— Task description —
In the copy, include no pictures, but reproduce every record exactly.

[[ Excerpted data open ]]

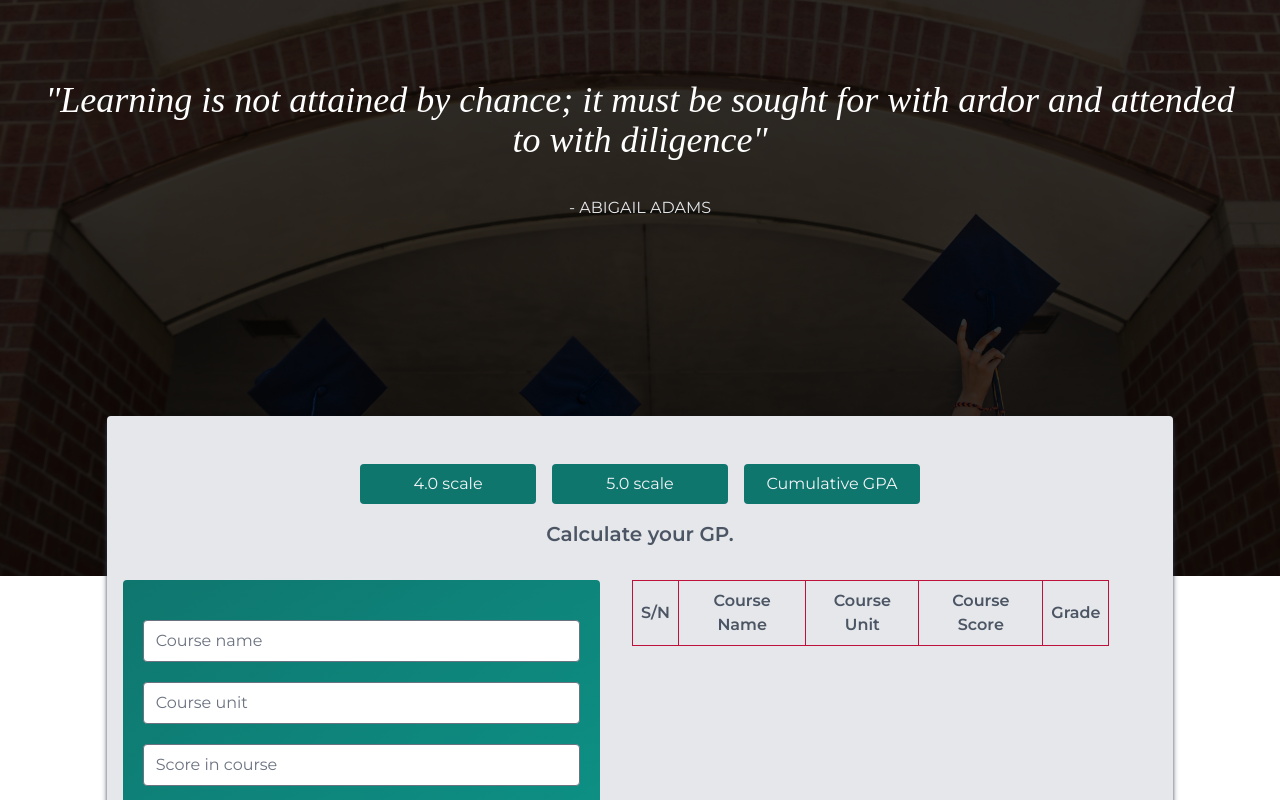
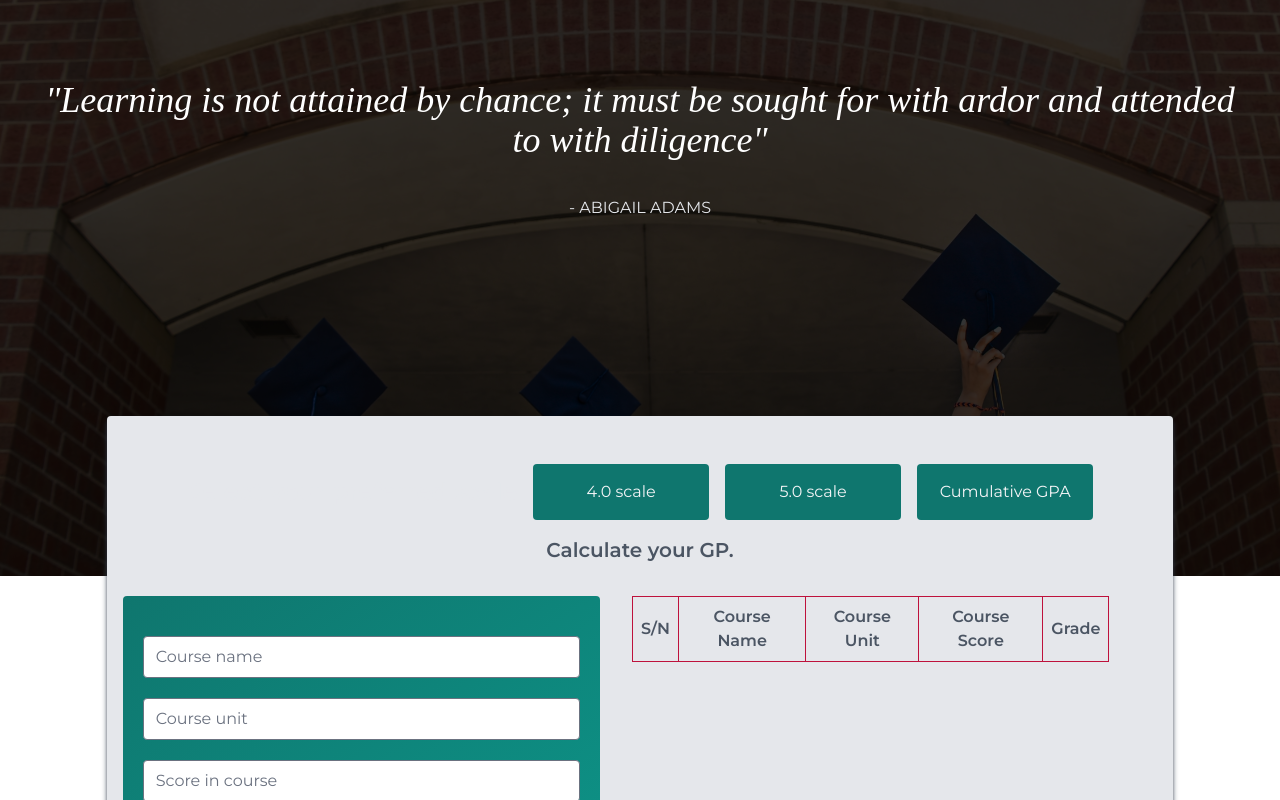
Before and after one commit to NathanaelBenjamin/cgpa-calculator, a React (Create React App) app: page / in a window 1280 px wide. Shown: the top 800 px of the page. Built offline with nearby package versions, Linux system fonts and the light colour scheme; a web font is replaced by a local one.

Commit message:
Modifications

```diff
--- a/src/Components/CALCULATOR_COMPONENTS/CalculatorMenu.js
+++ b/src/Components/CALCULATOR_COMPONENTS/CalculatorMenu.js
@@ -13,6 +13,9 @@ const CalculatorMenu = () => {
   return (
     <div>
         <div className="scales flex justify-center gap-4">
+                <h1 className="font-bold text-2xl text-gray-200 my-3">
+                    Select your preferred scale
+                </h1>
                 <button className="option four"
                     onClick={() => {
                         changeMode(4)
--- a/src/Components/CALCULATOR_COMPONENTS/GpaForm.js
+++ b/src/Components/CALCULATOR_COMPONENTS/GpaForm.js
@@ -78,7 +78,7 @@ const GpaForm = ({ scale }) => {
 
         categories.map(item => {
             if(result && result >= item.lowerLimit && result <= item.upperLimit){
-               setResultClass(item.class);
+                setResultClass(item.class);
             }
             return true;
         });
```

[[ Excerpted data closed ]]

— Reply to the exercise —
Before and after one commit to NathanaelBenjamin/cgpa-calculator, a React (Create React App) app: page / in a window 1280 px wide. Shown: the top 800 px of the page. Built offline with nearby package versions, Linux system fonts and the light colour scheme; a web font is replaced by a local one.

Commit message:
Modifications

```diff
--- a/src/Components/CALCULATOR_COMPONENTS/CalculatorMenu.js
+++ b/src/Components/CALCULATOR_COMPONENTS/CalculatorMenu.js
@@ -13,6 +13,9 @@ const CalculatorMenu = () => {
   return (
     <div>
         <div className="scales flex justify-center gap-4">
+                <h1 className="font-bold text-2xl text-gray-200 my-3">
+                    Select your preferred scale
+                </h1>
                 <button className="option four"
                     onClick={() => {
                         changeMode(4)
--- a/src/Components/CALCULATOR_COMPONENTS/GpaForm.js
+++ b/src/Components/CALCULATOR_COMPONENTS/GpaForm.js
@@ -78,7 +78,7 @@ const GpaForm = ({ scale }) => {
 
         categories.map(item => {
             if(result && result >= item.lowerLimit && result <= item.upperLimit){
-               setResultClass(item.class);
+                setResultClass(item.class);
             }
             return true;
         });
```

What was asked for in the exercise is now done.